The general law, and legal institutions would continue to have jurisdiction over off-reserve events, (similar to the United States). Some basic problems with institution of tribal courts include the small populations of most Indian and Inuit communities; the severe economic and social problems; and the degree of internal political and family conflict. However, it is the opinion of the author that these difficulties can be overcome, but may require, a co-ordinated effort between bands on a regional, or provincial basis.
Establishment of Indian and Inuit Courts would be extremely advantageous in promoting self-determination within the Canadian state, and in dramatically ameliorating the negative consequences which flow from the present position.
The time is appropriate.
With the far-reaching discussions occurring in major revisions to the Indian Act, and the Canadian constitutional framework, the door is (now) open for new, innovative approaches to resolving old problems.
What seemed at best unlikely several years ago is now being regarded seriously and in some areas accepted as part of the future of Canada.
Although there will be logistical difficulties and political problems, the idea may very shortly become a reality.

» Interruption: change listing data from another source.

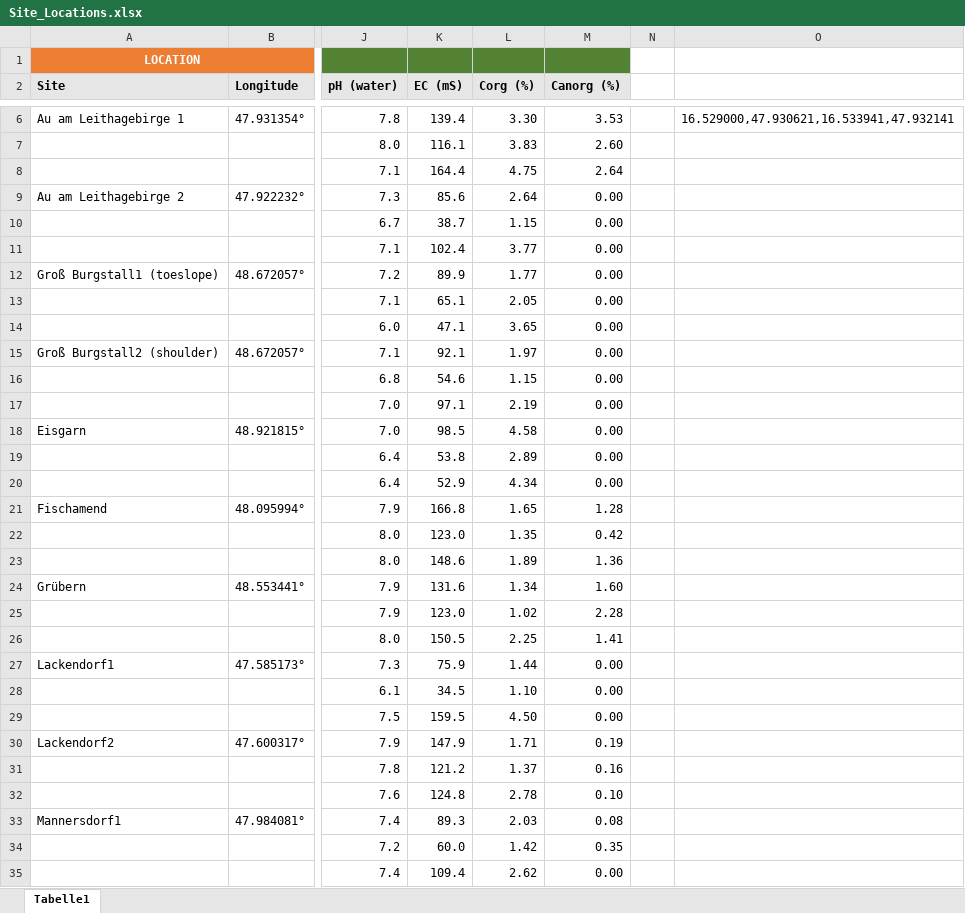
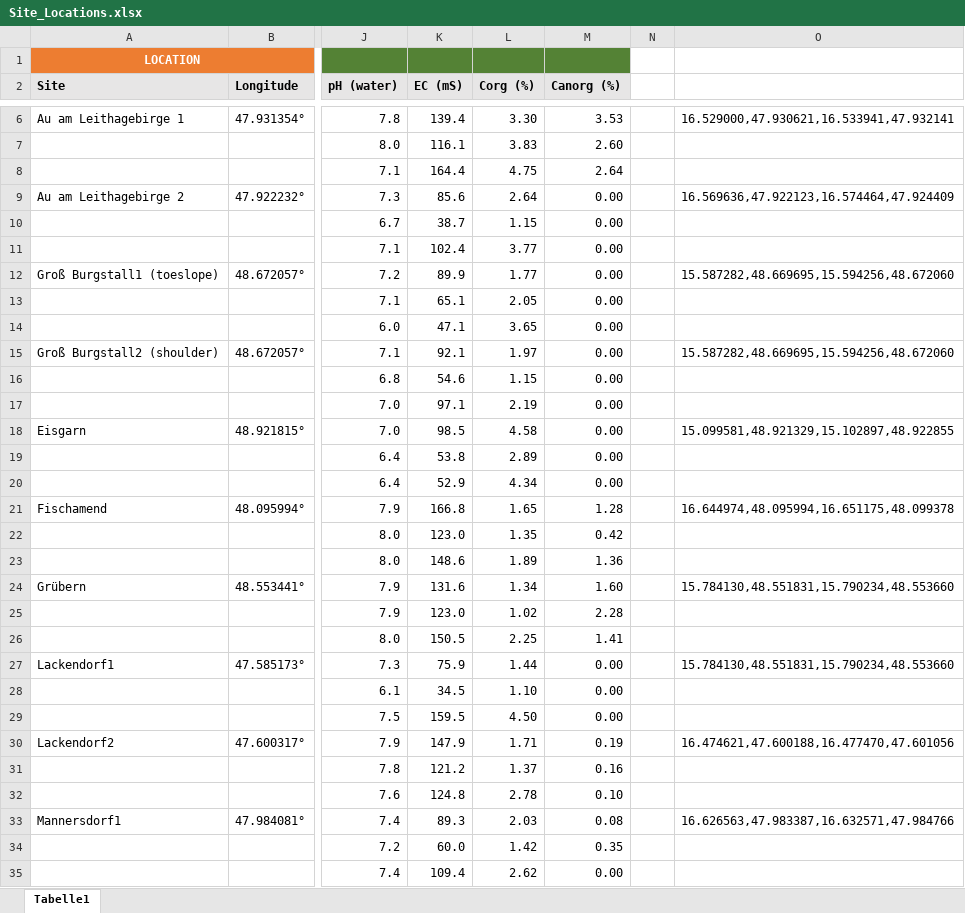
Before and after one commit to werzum/SoilQualityIndicators, an Excel workbook: Datasets/Site_Locations.xlsx, sheet Tabelle1, drawn as a sheet; only a part is shown, gaps mark what is left out; values as stored, in another font and other column widths than the file's, no borders; the diff covers the shown part only; the diff names each change by its address in the sheet, - before the commit and + after, or states it on an @@ line.

```diff
--- a/Datasets/Site_Locations.xlsx (sheet Tabelle1)
+++ b/Datasets/Site_Locations.xlsx (sheet Tabelle1)
-O9: (empty)
+O9: 16.569636,47.922123,16.574464,47.924409
-O12: (empty)
+O12: 15.587282,48.669695,15.594256,48.672060
-O15: (empty)
+O15: 15.587282,48.669695,15.594256,48.672060
-O18: (empty)
+O18: 15.099581,48.921329,15.102897,48.922855
-O21: (empty)
+O21: 16.644974,48.095994,16.651175,48.099378
-O24: (empty)
+O24: 15.784130,48.551831,15.790234,48.553660
-O27: (empty)
+O27: 15.784130,48.551831,15.790234,48.553660
-O30: (empty)
+O30: 16.474621,47.600188,16.477470,47.601056
-O33: (empty)
+O33: 16.626563,47.983387,16.632571,47.984766
```
Also changed, not shown: 10 edited cells elsewhere in this sheet, 32 other files.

It is Professor Morse's belief that this idea should become a reality as a very major, and positive step.
A re-write and revision of a paper by Bradford W. Morse... Professor at Law, Common Law Section, University of Ottawa, November, 1979.
"INDIAN TRIBAL COURTS IN THE UNITED STATES - A MODEL FOR CANADA??"
*** This paper is soon to be published by the Native Law Centre in Saskatoon, and will be available from it***